Hull is no longer the punchline in a joke.
When it was announced the city was to be the UK’s City of Culture in 2017, national newspapers despatched their reporters to discover this strange city by the sea, famous for a grumpy poet librarian and John Godber.
But those in the know have always realised that Hull is a city rich in culture. Larkin and Godber aside, the city gave birth to Tom Courtenay, Barrie Rutter and stand-up Lucy Beaumont is just one contemporary rising star.
The city’s producing theatre, Hull Truck, has been through a rocky patch. It is now sailing calmer waters with Mark Babych at the helm as artistic director.
His latest production, a story by local writer Richard Vergette, is a local story. Dancing Through the Shadows, which opened at the theatre this week, is inspired by Vergette’s family history.
“Inspired is the right word – rather than based on. Both of my parents experienced the war and, therefore, growing up I was aware of not only their memories of it but also the impact that it had on them. My father saw active service in North Africa, but, in common with so many other servicemen never really spoke of his experiences,” says Vergette.
While his family experiences directly don’t appear in the story, they provided a platform for the writer. “Much of the drama is set in Hessle Road – where my mother-in-law was brought up so her insight was invaluable and I was able to use resources at the History Library in Hull. I hope, however, that people will recognise that although I have used local knowledge and experience the play is anything but parochial or cosy.
“The setting may be familiar but the themes are massive – universal even.
“There is something very special about giving something to Hull that is about Hull. The truth is that 1,200 people lost their lives during the blitz in Hull and 90 - 95 per cent of housing was either destroyed or damaged. To be able to have this play produced which acts as both a memorial to the dead and a celebration of the living seems particularly fitting.”
Babych, the man who commissioned and is directing the play, says: “Hull is a city of remarkable stories and a key part of our artistic policy is to try and respond artistically and creatively to the people and place of Hull.
“The play is part of a trilogy of work we are making over the next few years which examines key events in the city’s history that has shaped its identity and the steps by which it has evolved over the most challenging of times to the new spirit of optimism and confidence that surrounds it.”

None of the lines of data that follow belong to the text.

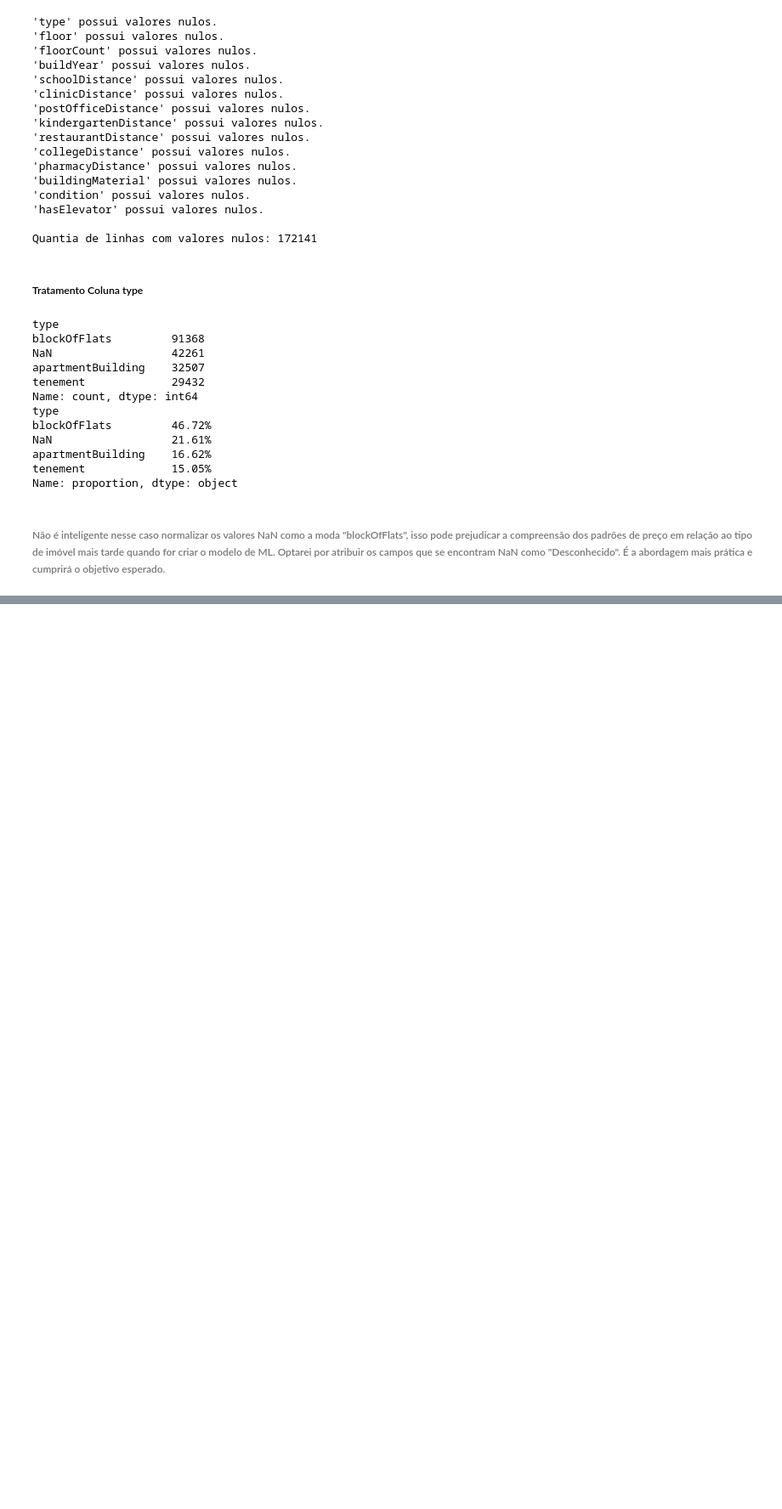
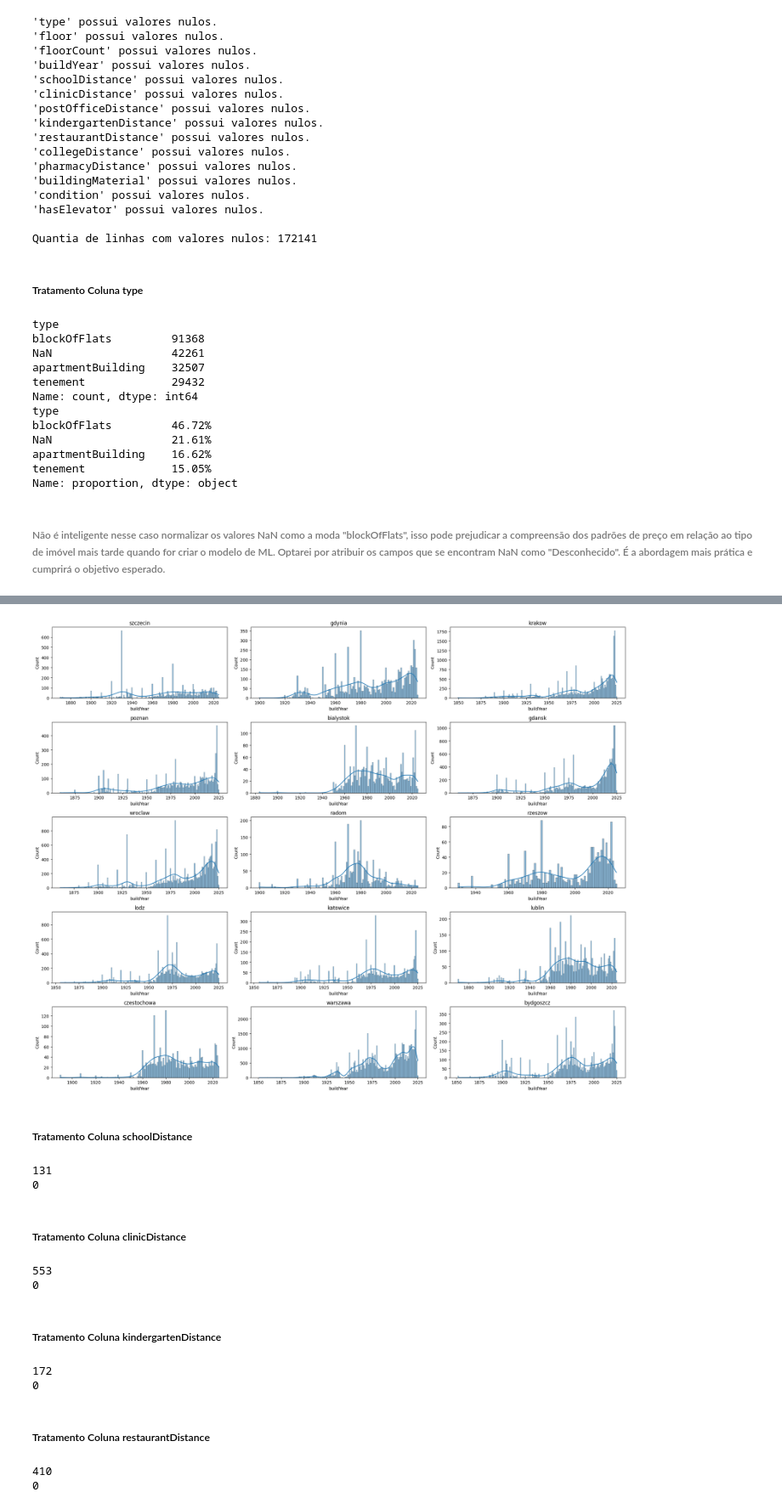
Before and after one commit to HeuerBcH/personal-project, a Jupyter notebook: dados_pipeline/data_cleaning.ipynb, the cells around one changed output, grey strips where cells are left out. Shown at 85% size. Cells and saved outputs as stored; diff of their text form; code cells hidden in the pictures; blank space fills up the shorter version.

```diff
--- a/dados_pipeline/data_cleaning.ipynb
+++ b/dados_pipeline/data_cleaning.ipynb
@@ -151,0 +304,64 @@ Name: proportion, dtype: float64
+# %%
+# Randomizando preenchimento de valores nulos da coluna "buildYear"
+
+np.random.seed(42)
+anos_random = np.random.randint(1960, 2026, size=df['buildYear'].isna().sum())
+df.loc[df['buildYear'].isna(), 'buildYear'] = anos_random
+# %%
+# USANDO MESMA GERAÇÃO DE GRAFICOS PARA CADA CIDADE APÓS O PREENCHIMENTO ALEATÓRIO
+
+cidades = df["city"].unique()
+fig, axes = plt.subplots(5, 3, figsize=(20, 16))
+axes = axes.flatten()
+
+for i, city in enumerate(cidades[:15]):
+    sns.histplot(df[df["city"] == city]["buildYear"], bins='auto', discrete=True, kde=True, ax=axes[i])
+    axes[i].set_title(city)
+
+plt.tight_layout()
+plt.show()
+
+# Gostei dos resultados... Foram bem melhores do que quando tentei preencher com a mediana, que acabou criando um pico muito grande no gráfico.
+# O preenchimento aleatório deixou a distribuição mais natural, sem criar picos artificiais.
+# %% [output]
+[figure, added]
+# %% [markdown]
+##### Tratamento Coluna schoolDistance
+# %%
+print(df["schoolDistance"].isnull().sum())
+
+df.fillna({"schoolDistance": df["schoolDistance"].median()}, inplace=True)
+print(df["schoolDistance"].isnull().sum())
+# %% [output]
+131
+0
+# %% [markdown]
+##### Tratamento Coluna clinicDistance
+# %%
+print(df["clinicDistance"].isnull().sum())
+
+df.fillna({"clinicDistance": df["clinicDistance"].median()}, inplace=True)
+print(df["clinicDistance"].isnull().sum())
+# %% [output]
+553
+0
+# %% [markdown]
+##### Tratamento Coluna kindergartenDistance
+# %%
+print(df["kindergartenDistance"].isnull().sum())
+
+df.fillna({"kindergartenDistance": df["kindergartenDistance"].median()}, inplace=True)
+print(df["kindergartenDistance"].isnull().sum())
+# %% [output]
+172
+0
+# %% [markdown]
+##### Tratamento Coluna restaurantDistance
+# %%
+print(df["restaurantDistance"].isnull().sum())
+
+df.fillna({"restaurantDistance": df["restaurantDistance"].median()}, inplace=True)
+print(df["restaurantDistance"].isnull().sum())
+# %% [output]
+410
+0
```
Also changed, not shown: parts of 23 cells of this notebook.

And Hull Truck is in a perfect position to take advantage of the fact that the UK’s cultural gaze will be turned on it in a couple of years time. That new confidence, working with a community cast, local writer and actor – is that sign of the direction in which the theatre is heading? “It’s a sign of how the theatre and the broad range of work it produces and presents are beginning to strike the right balance and find connections with its audiences again. I think the key word here is balance – we will continue to find and be inspired by local stories that excite us but we will also widen our horizons to embrace compelling human stories from further afield that have relevance and are important to tell.”
• Hull Truck Theatre, to October 24. 01482 323638.